When the crew of the 270-foot Coast Guard Cutter Legare boarded a fishing vessel 150 miles east of Cape Cod for a safety inspection, we’re sure they expected some facet of working safety equipment on board.
That wasn’t the case.
The Coast Guard prematurely ended the fishing voyage of the vessel Hot Tuna after the crew discovered the boat did not have a life ring, its flares had expired before 2007, the hydrostatic release on the emergency position indicating radio beacon (EPIRB) expired in 2005, and the battery of the EPIRB failed when tested.
The boat’s life raft also expired last year.
“All of this equipment is essential for the safety of the crew,” said Petty Officer 1st Class James Bayer, the search and rescue controller at the First Coast Guard District Command Center in Boston. “This gear can save your life if you find yourself in distress and to not have it on board your vessel can put you and your crew in a dangerous and potentially deadly situation.”
The two-person crew of the Hot Tuna, based in Harwich, was directed to return to port and was restricted from getting underway until the discrepancies are corrected and verified by Coast Guard Sector Southeastern New England personnel.
The boat will stop in Nantucket where it will fall under escort by the Cutter Vigorous, a 210-foot medium endurance cutter, en route to Great Round Shoal.

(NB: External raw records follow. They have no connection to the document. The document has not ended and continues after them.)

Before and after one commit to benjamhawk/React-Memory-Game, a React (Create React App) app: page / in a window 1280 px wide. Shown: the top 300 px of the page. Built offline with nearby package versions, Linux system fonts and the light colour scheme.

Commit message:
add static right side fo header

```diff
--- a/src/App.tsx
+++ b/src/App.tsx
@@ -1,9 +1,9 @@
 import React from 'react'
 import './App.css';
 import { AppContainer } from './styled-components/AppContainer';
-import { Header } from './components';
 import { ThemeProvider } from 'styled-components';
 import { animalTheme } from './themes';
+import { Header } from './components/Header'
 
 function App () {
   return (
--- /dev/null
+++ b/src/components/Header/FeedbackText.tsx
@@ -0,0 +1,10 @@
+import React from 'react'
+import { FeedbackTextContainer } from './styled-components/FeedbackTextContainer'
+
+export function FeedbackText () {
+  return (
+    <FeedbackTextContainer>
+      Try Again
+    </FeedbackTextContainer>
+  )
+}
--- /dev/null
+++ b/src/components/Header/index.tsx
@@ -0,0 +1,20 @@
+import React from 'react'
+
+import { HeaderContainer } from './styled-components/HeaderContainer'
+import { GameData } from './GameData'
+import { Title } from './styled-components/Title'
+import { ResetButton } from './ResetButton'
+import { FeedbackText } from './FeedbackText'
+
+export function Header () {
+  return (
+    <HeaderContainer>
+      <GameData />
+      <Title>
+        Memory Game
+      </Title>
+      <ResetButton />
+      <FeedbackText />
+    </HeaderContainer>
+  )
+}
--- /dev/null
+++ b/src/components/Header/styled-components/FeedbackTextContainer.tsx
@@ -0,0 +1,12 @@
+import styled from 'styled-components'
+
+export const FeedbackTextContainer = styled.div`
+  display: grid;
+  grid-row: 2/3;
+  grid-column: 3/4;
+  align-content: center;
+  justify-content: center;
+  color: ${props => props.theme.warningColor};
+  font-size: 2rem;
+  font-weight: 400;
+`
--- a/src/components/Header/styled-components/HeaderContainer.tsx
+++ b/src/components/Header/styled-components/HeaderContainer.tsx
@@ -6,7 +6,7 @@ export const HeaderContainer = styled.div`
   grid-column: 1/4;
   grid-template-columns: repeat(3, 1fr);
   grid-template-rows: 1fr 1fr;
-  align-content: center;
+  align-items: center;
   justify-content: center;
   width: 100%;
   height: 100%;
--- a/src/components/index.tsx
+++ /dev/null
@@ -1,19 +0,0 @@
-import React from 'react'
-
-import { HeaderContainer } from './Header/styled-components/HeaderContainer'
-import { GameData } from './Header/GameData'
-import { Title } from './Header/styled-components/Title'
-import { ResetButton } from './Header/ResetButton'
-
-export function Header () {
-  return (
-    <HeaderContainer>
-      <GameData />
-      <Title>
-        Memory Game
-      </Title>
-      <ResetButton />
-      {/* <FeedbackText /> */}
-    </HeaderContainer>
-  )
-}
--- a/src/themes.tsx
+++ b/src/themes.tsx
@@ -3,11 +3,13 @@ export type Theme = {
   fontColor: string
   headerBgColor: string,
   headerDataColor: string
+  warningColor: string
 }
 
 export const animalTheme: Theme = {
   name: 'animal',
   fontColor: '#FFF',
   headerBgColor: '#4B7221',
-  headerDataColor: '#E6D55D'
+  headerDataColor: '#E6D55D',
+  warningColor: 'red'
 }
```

The vessels will arrive Thursday morning.
“With temperatures dropping it’s more important than ever that mariners ensure they have the proper, required gear on board their vessel and make sure it’s in good, working order,” said Bayer. “We are boarding vessels to ensure they meet the requirements in hopes that this gear would save their life if they were in the position to need it.”